━━━ RECORDED INFORMATION
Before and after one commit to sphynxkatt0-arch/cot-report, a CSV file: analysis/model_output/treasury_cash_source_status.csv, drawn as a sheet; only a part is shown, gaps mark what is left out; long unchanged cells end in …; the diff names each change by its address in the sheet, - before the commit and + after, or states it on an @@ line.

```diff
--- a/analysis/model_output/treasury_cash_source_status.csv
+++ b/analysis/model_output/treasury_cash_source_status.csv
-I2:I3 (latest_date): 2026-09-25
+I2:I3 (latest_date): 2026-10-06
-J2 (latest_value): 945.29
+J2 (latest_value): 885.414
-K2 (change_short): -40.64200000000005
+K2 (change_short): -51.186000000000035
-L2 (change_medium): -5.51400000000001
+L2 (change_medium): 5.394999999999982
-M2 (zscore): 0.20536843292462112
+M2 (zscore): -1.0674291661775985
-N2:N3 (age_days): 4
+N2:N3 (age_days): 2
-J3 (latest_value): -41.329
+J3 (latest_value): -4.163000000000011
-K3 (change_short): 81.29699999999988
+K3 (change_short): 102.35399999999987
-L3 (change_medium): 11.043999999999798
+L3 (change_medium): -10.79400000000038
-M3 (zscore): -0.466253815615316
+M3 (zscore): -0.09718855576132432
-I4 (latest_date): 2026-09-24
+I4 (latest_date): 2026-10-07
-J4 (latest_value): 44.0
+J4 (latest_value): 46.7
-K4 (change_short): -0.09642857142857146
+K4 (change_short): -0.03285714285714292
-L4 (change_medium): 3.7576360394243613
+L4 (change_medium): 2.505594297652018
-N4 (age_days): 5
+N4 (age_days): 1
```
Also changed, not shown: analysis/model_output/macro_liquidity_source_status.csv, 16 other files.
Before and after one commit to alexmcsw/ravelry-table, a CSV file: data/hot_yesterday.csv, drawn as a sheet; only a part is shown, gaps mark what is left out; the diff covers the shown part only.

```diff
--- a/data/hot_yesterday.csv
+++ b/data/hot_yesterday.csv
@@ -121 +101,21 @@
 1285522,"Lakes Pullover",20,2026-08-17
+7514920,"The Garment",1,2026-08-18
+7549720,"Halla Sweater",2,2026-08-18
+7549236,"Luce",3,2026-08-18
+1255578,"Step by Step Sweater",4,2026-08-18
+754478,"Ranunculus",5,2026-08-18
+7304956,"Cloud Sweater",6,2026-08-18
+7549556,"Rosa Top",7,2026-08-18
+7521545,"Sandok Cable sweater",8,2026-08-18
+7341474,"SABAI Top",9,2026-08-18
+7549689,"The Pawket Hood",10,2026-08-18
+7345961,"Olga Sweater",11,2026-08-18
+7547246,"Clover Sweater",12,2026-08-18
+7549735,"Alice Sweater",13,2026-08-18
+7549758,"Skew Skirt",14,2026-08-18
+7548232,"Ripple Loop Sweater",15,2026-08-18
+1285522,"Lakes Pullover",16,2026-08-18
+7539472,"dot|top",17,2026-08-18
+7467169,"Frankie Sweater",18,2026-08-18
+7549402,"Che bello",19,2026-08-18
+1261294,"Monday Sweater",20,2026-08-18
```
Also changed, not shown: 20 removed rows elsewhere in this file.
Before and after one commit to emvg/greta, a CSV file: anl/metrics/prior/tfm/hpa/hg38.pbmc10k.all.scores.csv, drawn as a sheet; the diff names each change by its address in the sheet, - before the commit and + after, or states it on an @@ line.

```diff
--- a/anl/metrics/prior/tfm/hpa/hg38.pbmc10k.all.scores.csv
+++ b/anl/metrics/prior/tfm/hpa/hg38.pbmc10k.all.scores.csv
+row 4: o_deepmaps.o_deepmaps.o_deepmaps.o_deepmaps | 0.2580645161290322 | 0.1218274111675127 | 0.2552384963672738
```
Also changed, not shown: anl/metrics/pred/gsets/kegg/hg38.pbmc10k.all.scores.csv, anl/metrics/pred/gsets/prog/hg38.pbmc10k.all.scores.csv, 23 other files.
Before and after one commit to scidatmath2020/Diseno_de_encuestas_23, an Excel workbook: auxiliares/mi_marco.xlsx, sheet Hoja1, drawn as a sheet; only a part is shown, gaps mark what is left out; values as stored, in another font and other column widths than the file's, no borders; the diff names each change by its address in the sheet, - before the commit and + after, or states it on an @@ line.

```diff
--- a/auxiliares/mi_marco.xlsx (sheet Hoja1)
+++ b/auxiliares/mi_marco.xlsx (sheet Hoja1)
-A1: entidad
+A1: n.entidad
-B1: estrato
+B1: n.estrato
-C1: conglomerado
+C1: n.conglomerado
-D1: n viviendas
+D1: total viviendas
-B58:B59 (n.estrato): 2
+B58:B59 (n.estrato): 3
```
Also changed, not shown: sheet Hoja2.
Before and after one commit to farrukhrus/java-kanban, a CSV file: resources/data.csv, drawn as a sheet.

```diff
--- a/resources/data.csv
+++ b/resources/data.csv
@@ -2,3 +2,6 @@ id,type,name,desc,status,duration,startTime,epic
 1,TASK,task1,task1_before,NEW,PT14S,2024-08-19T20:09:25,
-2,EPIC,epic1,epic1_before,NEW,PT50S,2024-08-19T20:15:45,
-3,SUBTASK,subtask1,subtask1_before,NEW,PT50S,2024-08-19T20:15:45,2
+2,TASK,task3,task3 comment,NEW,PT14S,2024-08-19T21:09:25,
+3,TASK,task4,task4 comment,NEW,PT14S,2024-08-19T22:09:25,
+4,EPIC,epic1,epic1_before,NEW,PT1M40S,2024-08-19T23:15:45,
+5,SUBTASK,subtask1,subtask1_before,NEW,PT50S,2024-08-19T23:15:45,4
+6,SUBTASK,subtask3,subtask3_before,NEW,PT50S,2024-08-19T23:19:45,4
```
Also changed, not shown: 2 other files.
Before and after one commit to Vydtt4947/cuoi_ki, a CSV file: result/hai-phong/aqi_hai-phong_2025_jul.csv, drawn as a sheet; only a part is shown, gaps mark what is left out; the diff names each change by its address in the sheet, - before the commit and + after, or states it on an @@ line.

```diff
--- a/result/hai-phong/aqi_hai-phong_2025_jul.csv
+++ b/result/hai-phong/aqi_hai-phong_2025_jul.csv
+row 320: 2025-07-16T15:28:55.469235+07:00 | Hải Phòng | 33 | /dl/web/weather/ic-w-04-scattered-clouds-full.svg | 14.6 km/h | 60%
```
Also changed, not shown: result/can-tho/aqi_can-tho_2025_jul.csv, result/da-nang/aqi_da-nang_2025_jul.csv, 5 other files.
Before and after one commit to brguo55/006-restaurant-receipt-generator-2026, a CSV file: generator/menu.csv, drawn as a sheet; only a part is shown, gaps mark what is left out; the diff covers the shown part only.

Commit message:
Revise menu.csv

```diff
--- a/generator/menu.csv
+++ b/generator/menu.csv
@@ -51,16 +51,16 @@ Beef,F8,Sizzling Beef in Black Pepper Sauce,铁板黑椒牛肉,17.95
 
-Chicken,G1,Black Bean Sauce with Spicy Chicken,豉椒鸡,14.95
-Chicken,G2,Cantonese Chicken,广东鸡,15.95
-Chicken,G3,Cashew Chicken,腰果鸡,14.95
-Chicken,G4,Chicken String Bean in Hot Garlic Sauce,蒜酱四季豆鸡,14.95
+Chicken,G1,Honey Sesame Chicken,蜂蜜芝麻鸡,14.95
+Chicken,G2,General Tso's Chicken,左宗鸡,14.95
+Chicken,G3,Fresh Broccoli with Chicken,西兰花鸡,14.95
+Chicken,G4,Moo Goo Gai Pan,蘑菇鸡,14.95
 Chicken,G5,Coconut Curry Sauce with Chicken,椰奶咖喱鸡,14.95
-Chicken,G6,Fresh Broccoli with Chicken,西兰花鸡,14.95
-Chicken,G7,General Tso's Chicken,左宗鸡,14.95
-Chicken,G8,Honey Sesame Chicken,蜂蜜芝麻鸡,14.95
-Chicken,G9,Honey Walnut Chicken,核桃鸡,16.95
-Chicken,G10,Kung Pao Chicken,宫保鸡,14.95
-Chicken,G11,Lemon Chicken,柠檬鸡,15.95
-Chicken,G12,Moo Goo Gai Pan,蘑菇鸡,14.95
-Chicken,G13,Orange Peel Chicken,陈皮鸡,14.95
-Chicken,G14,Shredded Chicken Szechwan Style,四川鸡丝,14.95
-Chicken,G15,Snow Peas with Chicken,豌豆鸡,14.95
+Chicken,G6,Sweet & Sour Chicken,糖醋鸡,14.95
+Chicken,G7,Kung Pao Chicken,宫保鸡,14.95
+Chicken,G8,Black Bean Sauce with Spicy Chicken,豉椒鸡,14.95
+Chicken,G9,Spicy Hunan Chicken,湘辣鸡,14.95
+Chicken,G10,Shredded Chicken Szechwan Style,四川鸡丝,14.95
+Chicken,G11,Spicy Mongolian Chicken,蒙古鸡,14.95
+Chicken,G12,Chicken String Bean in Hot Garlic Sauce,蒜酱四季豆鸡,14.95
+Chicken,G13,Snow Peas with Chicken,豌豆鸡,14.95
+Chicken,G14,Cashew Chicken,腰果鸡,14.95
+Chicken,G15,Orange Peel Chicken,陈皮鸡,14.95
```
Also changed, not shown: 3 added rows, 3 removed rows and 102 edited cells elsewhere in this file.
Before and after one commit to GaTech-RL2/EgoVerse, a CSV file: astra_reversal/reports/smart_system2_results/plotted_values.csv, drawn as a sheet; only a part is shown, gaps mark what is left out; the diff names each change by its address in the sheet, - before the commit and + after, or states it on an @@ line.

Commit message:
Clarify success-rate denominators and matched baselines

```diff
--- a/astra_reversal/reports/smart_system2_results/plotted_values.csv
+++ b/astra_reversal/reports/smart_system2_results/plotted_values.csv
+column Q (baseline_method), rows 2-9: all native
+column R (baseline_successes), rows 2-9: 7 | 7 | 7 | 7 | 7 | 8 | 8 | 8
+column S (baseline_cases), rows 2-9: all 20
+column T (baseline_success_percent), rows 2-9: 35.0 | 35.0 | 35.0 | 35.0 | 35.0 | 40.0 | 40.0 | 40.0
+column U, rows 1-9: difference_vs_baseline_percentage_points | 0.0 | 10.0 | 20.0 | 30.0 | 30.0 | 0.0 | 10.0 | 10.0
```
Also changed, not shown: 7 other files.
━━━━━━
*EXERCISE INSTRUCTIONS:* Scan the material above for lines holding "Spicy" and copy each of them.

*COMPLETED TASK:*
-Chicken,G1,Black Bean Sauce with Spicy Chicken,豉椒鸡,14.95
+Chicken,G8,Black Bean Sauce with Spicy Chicken,豉椒鸡,14.95
+Chicken,G9,Spicy Hunan Chicken,湘辣鸡,14.95
+Chicken,G11,Spicy Mongolian Chicken,蒙古鸡,14.95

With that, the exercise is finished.